== WHAT YOU NEED TO DO ==
Check each line below for the word "HomePage", and copy those that have it.

::::::

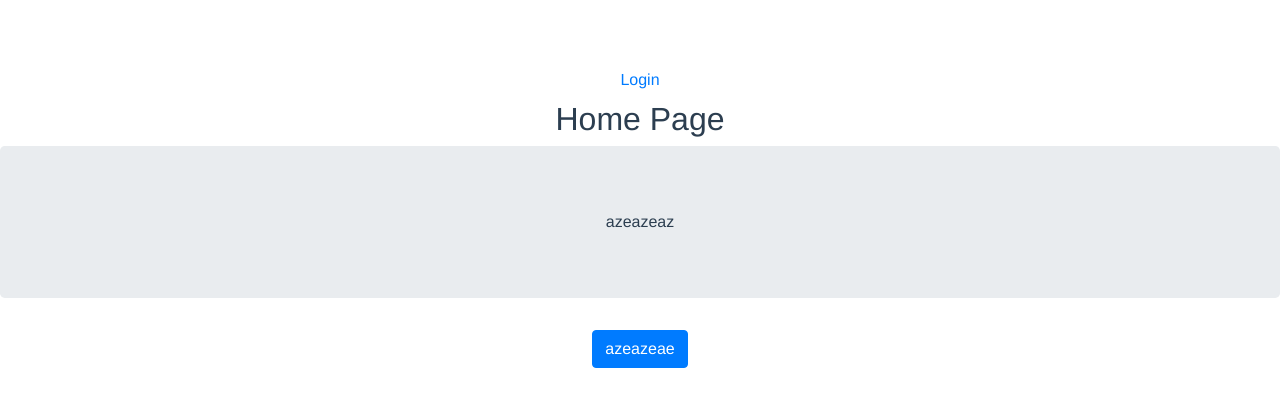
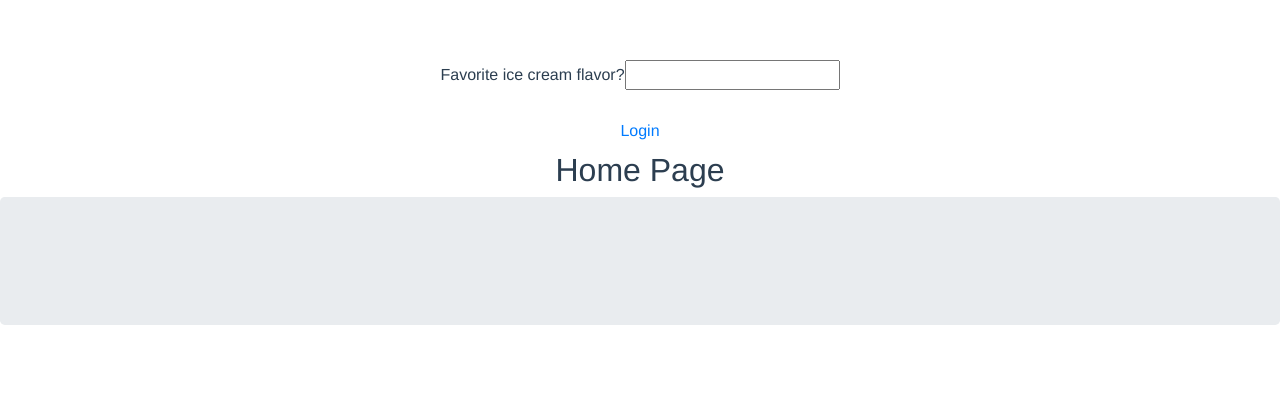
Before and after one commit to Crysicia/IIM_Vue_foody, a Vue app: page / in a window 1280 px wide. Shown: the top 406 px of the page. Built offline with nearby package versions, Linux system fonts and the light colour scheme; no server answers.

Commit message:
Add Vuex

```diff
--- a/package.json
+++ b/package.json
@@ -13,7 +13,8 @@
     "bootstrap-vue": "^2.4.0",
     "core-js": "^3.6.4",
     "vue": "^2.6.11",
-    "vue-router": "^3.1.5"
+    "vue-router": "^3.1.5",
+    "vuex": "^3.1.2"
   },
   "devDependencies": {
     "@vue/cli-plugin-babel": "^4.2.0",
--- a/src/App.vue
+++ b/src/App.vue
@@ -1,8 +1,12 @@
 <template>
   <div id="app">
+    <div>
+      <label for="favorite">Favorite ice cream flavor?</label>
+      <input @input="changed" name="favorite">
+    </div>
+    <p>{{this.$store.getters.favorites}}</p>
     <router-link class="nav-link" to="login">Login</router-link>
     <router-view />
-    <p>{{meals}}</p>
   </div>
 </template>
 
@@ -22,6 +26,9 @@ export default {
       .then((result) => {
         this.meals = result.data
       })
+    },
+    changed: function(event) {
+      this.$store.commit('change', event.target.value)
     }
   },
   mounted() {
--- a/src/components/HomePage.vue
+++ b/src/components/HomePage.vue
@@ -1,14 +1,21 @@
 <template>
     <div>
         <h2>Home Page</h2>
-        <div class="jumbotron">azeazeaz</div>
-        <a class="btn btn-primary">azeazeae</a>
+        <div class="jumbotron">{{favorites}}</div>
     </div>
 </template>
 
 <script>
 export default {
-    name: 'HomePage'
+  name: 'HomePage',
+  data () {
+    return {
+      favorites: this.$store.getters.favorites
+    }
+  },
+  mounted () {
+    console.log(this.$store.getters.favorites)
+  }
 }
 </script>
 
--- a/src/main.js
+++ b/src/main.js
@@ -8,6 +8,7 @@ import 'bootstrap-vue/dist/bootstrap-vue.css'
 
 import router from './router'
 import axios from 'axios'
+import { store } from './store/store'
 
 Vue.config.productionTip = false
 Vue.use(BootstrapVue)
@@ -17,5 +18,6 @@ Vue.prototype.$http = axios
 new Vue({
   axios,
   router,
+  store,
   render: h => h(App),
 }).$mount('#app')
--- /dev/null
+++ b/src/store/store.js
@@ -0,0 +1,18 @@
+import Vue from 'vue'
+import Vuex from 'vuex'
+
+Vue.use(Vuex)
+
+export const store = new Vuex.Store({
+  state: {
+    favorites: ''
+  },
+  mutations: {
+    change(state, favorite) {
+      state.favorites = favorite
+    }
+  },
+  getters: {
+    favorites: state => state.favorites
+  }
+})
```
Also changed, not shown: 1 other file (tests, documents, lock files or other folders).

::::::

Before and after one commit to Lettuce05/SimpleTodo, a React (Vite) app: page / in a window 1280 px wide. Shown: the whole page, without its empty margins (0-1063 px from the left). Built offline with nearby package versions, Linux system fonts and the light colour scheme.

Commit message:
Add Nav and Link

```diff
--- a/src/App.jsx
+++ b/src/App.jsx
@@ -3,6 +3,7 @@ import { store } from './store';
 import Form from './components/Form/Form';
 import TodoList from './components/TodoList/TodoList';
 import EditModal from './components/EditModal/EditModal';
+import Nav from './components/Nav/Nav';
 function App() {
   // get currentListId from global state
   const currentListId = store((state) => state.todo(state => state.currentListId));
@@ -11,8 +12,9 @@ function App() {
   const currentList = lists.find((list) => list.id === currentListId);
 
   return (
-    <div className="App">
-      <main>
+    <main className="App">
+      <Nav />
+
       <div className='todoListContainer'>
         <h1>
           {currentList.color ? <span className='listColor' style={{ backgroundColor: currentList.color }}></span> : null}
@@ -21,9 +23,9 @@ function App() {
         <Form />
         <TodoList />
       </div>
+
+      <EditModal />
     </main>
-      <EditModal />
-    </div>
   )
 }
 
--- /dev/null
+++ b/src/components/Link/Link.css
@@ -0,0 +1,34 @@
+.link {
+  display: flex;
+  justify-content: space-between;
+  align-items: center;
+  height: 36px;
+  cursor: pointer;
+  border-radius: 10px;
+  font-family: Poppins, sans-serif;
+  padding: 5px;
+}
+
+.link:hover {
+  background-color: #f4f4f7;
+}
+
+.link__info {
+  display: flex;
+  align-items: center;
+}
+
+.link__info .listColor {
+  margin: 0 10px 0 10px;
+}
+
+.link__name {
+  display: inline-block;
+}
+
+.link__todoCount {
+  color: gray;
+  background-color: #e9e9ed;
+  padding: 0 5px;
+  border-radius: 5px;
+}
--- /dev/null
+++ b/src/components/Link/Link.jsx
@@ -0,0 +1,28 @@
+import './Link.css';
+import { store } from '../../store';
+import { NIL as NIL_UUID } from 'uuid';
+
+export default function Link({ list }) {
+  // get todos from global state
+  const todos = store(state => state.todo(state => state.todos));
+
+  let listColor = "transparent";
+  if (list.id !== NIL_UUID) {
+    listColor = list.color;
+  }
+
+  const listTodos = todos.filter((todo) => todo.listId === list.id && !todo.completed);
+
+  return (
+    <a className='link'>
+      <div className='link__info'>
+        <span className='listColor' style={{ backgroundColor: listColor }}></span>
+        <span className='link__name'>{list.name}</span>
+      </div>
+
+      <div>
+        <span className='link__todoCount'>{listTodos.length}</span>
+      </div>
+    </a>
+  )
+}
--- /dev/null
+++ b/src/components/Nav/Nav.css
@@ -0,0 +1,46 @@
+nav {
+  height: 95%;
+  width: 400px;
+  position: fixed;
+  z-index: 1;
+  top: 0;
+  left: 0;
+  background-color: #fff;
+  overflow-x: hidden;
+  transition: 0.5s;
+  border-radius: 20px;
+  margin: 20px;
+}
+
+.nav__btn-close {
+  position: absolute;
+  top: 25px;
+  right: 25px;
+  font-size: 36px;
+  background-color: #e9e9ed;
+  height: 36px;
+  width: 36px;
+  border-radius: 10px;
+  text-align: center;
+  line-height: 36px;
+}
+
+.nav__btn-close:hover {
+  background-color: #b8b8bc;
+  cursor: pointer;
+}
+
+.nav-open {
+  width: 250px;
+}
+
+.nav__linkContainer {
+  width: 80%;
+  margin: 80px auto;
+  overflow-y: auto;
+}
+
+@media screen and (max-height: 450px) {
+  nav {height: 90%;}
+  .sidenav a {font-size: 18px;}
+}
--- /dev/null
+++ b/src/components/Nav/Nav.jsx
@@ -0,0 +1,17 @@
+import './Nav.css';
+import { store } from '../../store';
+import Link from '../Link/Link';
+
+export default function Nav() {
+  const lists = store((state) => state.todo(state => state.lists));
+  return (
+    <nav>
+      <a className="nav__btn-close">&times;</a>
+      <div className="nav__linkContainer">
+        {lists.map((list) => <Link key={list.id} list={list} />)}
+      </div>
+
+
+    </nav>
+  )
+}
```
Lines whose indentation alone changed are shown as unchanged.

::::::

== RESPONSE TO THE TASK ==
--- a/src/components/HomePage.vue
+++ b/src/components/HomePage.vue
-    name: 'HomePage'
+  name: 'HomePage',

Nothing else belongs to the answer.